▶ [Task requirements]:
The number of lines in the records that include "page" is all you should give.
*** Opening Input for this task ***
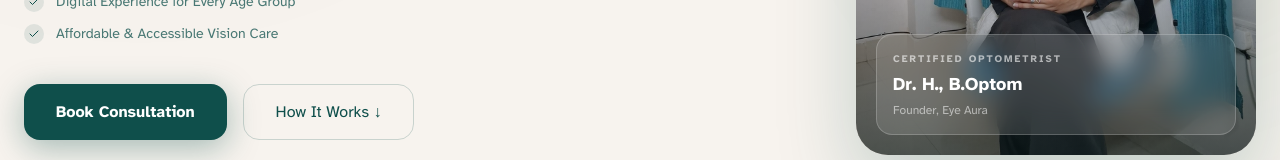
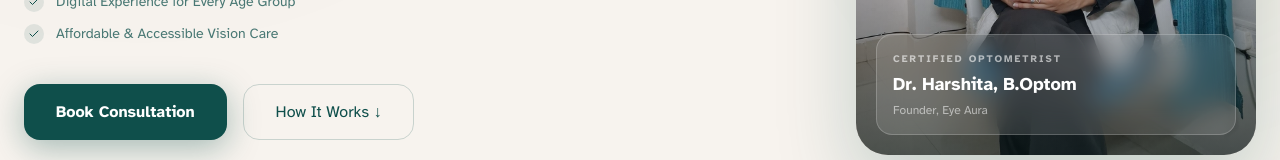
Before and after one commit to eyeauradev/eye-aura, a Next.js app: page / in a window 1280 px wide. Shown: the part 580-740 px from the top of the page. Built offline with nearby package versions, Linux system fonts and the light colour scheme; no server answers; the database is empty.

Commit message:
text changes

```diff
--- a/app/admin/doctors/[id]/page.tsx
+++ b/app/admin/doctors/[id]/page.tsx
@@ -296,7 +296,7 @@ function DisplayNameEditor({ doctor, onUpdate }: { doctor: UserDocument; onUpdat
         <Input
           value={name}
           onChange={(e) => setName(e.target.value)}
-          placeholder="Dr. Harshita Sharma"
+          placeholder="Dr. Harshita"
           className="h-9"
           autoFocus
           onKeyDown={(e) => { if (e.key === "Enter") handleSave(); if (e.key === "Escape") setEditing(false); }}
--- a/modules/home/sections/HeroSection.tsx
+++ b/modules/home/sections/HeroSection.tsx
@@ -117,7 +117,7 @@ export function HeroSection({ user }: { user: any }) {
               {/* Single clean bottom card */}
               <div className="absolute bottom-5 left-5 right-5 rounded-2xl border border-white/20 bg-white/12 p-4 backdrop-blur-md">
                 <p className="text-[10px] font-semibold uppercase tracking-[0.2em] text-white/60">Certified Optometrist</p>
-                <p className="mt-1 text-lg font-bold text-white">Dr. H., B.Optom</p>
+                <p className="mt-1 text-lg font-bold text-white">Dr. Harshita, B.Optom</p>
                 <p className="mt-1 text-xs text-white/55">Founder, Eye Aura</p>
               </div>
               {/* Live indicator */}
```
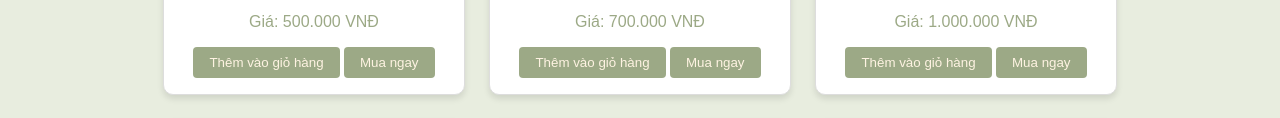
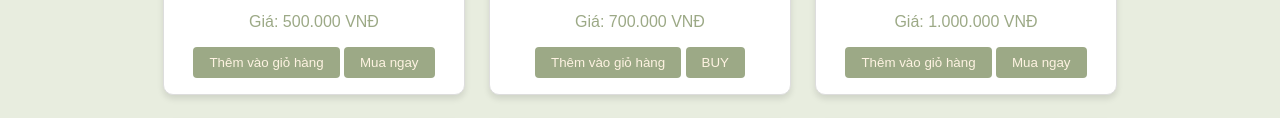
Before and after one commit to annie-1410/TEST-ANIE, a plain HTML site: page index.html in a window 1280 px wide. Shown: the part 481-599 px from the top of the page. Drawn offline with Linux system fonts and the light colour scheme.

Commit message:
Update index.html

```diff
--- a/index.html
+++ b/index.html
@@ -32,7 +32,7 @@
             <h3>Burning Love</h3>
             <p>Giá: 700.000 VNĐ</p>
             <button>Thêm vào giỏ hàng</button>
-            <button>Mua ngay</button>
+            <button>BUY</button>
         </div>
         <div class="product">
             <img src="img/image copy 3.png" alt="Giỏ hoa ly trắng">
```
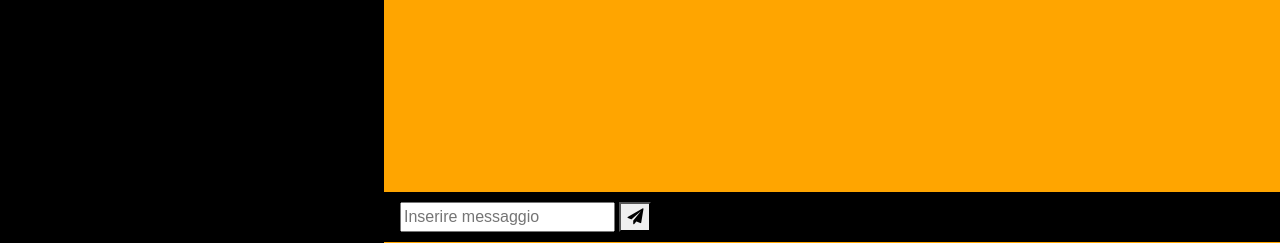
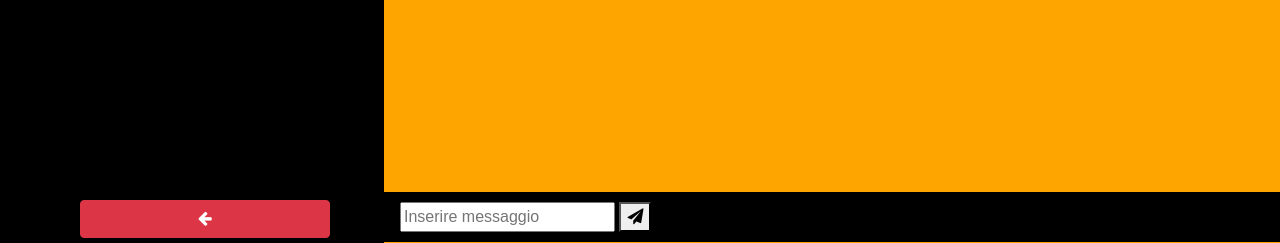
Before and after one commit to Marcodalmas/chat, a PHP site: page /chat.php in a window 1280 px wide. Shown: the part 557-800 px from the top of the page. Run offline with PHP 8.4, Linux system fonts and the light colour scheme; the visitor is signed in with stand-in values (Sample User, id 1); data that the repository does not hold is empty; some libraries are stand-ins or nearby versions.

Commit message:
Update chat.php

```diff
--- a/chat.php
+++ b/chat.php
@@ -208,11 +208,10 @@
 		   padding: 5px 10px;
 		   left: 1%;
 		   bottom: 0;
-	   width: 101%;
+		   width: 30%;
 		   background-color: black;
 		   color: white;
 		   text-align: center;
-	   padding-left: 40%;
 		}
 
 
@@ -227,6 +226,11 @@
 			<input type="text" id="search" placeHolder="Search" class="btn btn-light " style="padding-left: 5%">
 			<button id="searchBtn" onclick="search()" class="btn btn-light"><i class="fa fa-search"></i></button></div>
 			<div role="form" style="padding-top: 10%">
+				<div class="footer">
+				<form action="home.php" class="container">
+					<button style="width: 75%" type="submit" name="back" class="btn btn-danger"><i style="" class="fa fa-arrow-left"></i></button>
+				</form>
+			</div>
        	<div class="chat-popup" id="myForm"></div>
     	</div>
     	<div id="lista_amici" style="padding-top: 30px"></div>
@@ -235,7 +239,7 @@
 <!------------->
 
 	<div class="split right">
-		<div class="header" id="info_contatto">		</div>
+		<div class="header " id="info_contatto">		</div>
 		<div id="interfaccia" style="padding: 6% ">		</div>
 		<div class='foot'>
 				<input type='text' id='messaggio' placeholder='Inserire messaggio'>
```
Lines whose indentation alone changed are shown as unchanged.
*** Closing Input for this task ***
▶ [Result of the exercise]:
5